» Code change snippets:

_____

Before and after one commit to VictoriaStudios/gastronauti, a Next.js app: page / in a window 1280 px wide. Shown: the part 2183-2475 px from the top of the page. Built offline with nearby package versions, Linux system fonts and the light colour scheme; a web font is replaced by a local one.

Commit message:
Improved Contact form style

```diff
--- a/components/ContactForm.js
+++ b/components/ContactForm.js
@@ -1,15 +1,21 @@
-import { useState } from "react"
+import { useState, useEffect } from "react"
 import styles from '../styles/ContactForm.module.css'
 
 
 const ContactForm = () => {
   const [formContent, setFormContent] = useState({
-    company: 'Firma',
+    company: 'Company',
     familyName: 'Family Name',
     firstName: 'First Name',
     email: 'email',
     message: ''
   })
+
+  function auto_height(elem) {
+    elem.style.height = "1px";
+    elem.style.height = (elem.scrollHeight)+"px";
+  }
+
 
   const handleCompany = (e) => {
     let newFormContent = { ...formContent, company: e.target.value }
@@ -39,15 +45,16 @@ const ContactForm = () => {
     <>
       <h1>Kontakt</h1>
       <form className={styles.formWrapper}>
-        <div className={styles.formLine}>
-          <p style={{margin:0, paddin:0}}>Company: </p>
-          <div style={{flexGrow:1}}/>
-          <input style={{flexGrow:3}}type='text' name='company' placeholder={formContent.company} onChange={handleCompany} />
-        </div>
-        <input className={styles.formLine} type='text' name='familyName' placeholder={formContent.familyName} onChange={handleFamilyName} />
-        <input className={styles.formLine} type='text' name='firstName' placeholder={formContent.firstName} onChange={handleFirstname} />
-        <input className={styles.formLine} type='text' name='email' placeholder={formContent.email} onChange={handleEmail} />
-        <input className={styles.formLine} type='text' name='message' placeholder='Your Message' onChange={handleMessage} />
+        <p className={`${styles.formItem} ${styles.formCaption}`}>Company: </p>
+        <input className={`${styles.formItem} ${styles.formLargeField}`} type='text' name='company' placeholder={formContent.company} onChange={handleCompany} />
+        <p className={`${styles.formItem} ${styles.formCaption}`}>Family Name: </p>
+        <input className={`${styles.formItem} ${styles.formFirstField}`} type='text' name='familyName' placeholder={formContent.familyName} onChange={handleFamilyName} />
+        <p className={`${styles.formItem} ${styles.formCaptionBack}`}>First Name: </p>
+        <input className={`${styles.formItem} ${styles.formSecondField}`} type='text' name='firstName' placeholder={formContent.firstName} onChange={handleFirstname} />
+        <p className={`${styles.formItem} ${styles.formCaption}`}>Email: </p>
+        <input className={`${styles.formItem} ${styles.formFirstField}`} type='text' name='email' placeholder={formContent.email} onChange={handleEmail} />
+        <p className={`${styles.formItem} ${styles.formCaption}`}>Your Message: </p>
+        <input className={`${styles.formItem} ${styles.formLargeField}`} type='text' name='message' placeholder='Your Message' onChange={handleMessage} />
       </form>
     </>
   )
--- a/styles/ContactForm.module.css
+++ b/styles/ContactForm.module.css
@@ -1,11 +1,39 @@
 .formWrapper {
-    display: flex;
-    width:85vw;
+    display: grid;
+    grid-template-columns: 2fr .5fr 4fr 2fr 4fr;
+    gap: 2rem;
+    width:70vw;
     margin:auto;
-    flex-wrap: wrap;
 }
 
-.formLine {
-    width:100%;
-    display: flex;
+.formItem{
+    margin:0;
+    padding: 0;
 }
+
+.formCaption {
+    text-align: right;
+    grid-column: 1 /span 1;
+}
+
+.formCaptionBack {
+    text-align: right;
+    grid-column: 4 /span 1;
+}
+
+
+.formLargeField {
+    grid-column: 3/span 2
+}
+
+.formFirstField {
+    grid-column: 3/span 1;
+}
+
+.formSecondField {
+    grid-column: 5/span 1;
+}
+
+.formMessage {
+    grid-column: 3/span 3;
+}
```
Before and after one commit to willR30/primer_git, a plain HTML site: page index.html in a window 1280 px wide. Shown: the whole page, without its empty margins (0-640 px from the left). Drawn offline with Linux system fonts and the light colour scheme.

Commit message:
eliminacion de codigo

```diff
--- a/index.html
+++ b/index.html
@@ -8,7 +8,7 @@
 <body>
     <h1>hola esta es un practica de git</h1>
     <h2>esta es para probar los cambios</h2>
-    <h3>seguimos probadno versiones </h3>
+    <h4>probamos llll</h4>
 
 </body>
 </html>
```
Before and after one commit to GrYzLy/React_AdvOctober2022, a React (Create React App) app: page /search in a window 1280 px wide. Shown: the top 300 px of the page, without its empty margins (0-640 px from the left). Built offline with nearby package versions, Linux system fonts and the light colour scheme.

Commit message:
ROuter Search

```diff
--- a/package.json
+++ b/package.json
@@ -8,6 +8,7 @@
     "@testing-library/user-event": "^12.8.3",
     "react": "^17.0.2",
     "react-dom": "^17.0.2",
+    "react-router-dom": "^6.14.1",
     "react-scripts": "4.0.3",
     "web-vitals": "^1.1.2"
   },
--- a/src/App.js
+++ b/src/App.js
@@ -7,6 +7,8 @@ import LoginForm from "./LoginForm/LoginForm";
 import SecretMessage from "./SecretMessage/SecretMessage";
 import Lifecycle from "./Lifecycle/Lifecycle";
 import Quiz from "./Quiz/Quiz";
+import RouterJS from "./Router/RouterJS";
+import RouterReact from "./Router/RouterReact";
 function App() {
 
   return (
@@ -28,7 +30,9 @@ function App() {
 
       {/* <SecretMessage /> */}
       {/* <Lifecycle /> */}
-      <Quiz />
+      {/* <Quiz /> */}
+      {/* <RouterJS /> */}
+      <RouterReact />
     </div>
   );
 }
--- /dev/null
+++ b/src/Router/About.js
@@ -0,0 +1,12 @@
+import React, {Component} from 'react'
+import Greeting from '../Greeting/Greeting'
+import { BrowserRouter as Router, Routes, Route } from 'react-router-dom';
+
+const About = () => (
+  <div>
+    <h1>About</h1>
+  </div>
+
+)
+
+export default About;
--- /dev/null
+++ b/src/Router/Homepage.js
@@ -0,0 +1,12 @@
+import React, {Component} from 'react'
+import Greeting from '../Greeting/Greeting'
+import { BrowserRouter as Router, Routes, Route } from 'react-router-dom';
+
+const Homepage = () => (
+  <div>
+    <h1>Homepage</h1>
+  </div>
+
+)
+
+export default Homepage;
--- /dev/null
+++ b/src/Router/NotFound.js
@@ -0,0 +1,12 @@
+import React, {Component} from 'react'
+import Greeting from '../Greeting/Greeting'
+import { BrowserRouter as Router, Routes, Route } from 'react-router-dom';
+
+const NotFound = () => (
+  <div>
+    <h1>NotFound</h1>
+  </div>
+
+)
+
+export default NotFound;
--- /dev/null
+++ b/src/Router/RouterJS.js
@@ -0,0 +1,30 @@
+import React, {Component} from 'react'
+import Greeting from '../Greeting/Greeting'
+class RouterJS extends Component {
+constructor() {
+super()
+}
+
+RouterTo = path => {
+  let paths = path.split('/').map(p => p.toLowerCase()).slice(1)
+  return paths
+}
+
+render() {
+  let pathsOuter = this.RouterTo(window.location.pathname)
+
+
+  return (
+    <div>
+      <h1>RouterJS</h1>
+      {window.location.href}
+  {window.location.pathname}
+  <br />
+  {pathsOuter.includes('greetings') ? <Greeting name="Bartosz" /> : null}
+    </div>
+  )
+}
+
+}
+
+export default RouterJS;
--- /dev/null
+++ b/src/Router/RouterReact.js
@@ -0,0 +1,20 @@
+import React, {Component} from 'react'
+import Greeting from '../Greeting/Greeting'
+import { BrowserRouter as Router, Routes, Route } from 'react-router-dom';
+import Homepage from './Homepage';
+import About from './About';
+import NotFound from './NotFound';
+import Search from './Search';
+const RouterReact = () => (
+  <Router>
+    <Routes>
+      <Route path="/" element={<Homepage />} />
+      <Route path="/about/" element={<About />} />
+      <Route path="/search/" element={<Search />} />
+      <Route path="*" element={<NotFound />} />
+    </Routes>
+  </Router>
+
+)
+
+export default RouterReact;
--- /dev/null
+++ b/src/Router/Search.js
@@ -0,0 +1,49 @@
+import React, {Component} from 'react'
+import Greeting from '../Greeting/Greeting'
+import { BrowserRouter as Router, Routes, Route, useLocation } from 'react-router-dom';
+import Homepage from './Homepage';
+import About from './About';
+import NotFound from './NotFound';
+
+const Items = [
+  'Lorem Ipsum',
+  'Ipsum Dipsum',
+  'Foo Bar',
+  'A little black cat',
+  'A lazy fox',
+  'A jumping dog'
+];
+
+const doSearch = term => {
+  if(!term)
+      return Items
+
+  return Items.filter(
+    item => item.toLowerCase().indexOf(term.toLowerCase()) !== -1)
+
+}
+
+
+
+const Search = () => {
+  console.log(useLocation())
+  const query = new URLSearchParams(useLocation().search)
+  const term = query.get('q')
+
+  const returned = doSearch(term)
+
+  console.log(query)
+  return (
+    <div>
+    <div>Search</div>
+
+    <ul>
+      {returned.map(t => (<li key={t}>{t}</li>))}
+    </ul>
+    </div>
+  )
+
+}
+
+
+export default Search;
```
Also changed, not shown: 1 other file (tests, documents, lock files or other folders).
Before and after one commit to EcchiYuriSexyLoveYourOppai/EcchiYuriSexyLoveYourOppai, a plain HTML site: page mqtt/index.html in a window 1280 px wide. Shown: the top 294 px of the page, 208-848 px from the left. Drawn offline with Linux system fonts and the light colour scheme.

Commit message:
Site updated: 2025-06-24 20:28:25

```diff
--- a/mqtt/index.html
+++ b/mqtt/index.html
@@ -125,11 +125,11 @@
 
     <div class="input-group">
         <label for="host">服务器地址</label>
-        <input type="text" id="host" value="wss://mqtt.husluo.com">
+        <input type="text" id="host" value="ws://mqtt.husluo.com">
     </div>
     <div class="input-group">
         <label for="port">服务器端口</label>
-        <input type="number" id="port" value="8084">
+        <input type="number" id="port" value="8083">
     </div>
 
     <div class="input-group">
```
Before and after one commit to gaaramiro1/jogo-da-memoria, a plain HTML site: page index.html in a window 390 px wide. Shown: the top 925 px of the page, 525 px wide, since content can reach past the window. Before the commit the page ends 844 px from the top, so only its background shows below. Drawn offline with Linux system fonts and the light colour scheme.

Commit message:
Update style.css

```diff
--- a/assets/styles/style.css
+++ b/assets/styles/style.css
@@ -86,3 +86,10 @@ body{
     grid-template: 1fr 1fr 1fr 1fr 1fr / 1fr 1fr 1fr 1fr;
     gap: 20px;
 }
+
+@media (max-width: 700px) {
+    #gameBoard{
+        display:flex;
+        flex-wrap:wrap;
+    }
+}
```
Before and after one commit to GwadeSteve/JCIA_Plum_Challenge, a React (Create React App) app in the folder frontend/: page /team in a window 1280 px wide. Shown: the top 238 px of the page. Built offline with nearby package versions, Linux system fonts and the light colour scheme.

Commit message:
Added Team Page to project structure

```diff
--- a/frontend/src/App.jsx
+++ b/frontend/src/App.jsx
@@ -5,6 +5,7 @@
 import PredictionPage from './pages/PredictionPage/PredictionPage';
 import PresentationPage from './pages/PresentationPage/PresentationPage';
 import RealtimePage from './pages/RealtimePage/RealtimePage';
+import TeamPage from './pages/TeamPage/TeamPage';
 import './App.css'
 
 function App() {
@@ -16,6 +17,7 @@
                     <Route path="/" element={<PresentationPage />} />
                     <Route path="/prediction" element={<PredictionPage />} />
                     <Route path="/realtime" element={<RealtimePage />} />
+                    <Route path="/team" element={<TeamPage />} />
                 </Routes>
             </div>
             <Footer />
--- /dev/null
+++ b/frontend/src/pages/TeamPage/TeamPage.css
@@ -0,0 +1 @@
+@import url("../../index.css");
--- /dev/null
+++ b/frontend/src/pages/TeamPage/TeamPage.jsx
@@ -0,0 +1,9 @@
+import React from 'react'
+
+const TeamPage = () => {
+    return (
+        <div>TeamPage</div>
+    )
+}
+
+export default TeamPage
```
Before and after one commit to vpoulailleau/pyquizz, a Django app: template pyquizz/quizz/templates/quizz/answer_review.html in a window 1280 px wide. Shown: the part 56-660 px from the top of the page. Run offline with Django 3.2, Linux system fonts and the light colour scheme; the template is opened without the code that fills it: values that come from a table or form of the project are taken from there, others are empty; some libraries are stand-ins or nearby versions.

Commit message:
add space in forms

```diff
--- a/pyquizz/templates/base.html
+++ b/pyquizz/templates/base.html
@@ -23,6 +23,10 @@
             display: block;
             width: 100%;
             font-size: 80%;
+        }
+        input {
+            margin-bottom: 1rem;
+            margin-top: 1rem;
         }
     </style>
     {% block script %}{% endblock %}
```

_____

» Task statement:
From the data above, determine how many lines hold "formLargeField", and write only the number.

» Reply:
3